CV – What advice would you give someone who wants to follow a healthy vegan diet but doesn’t know where to start?
GH – Read blogs. Buy books. Talk to other vegans and ask about their favorite recipes. Get inspired by what’s out there, because there is SO much great vegan information and recipe resources. Then, start cooking, meal by meal. “Add first, and subtract later” is my favorite vegan motto, and by that I mean that you should focus first and foremost about what you’re adding to your diet, what you’re incorporating (new recipes, new techniques), rather than what you’re giving up.
CV – What is your favorite vegan indulgence?
GH – Chocolate, creamy soy lattes with sugar, and decadent desserts from Pure Food and Wine in New York.
CV – In your wildest dreams what will your life look like in 5 years?

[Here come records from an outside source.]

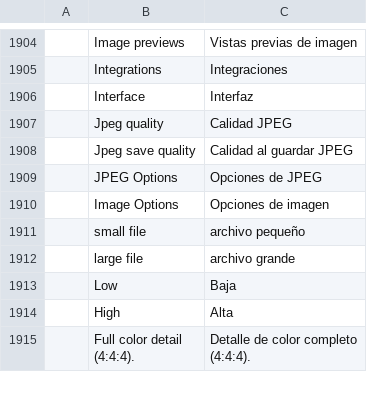
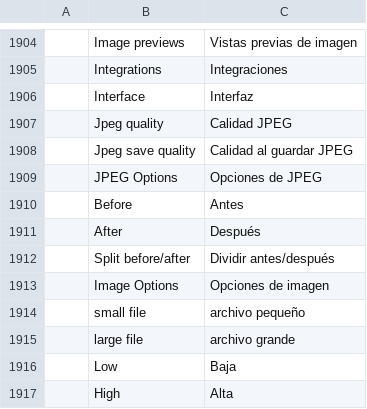
Before and after one commit to certtraininghub-commits/photocraft, a TSV file: crates/ui-egui/src/i18n/es.tsv, drawn as a sheet; only a part is shown, gaps mark what is left out; the shorter side is filled out with more unchanged rows.

```diff
--- a/crates/ui-egui/src/i18n/es.tsv
+++ b/crates/ui-egui/src/i18n/es.tsv
@@ -1909,2 +1909,5 @@
 	JPEG Options	Opciones de JPEG
+	Before	Antes
+	After	Después
+	Split before/after	Dividir antes/después
 	Image Options	Opciones de imagen
```
Also changed, not shown: crates/ui-egui/src/i18n/de.tsv, crates/ui-egui/src/i18n/id.tsv, 18 other files.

GH – I really don’t know. Five years ago I had some very strong ideas about what I wanted my life to look like today, and none of them panned out. It was very dizzying to let go of my goals and assumptions, but it was also a wonderful life experience, and I’m very happy, no matter how different things are from what I expected. So I try not to make too many predictions. I hope I have a life that’s rich, interesting, full of experiences from which I learn, full of surprises and and adventure. I hope I love and am loved, deeply. And I hope I can help people.
Photos by Hannah Kaminsky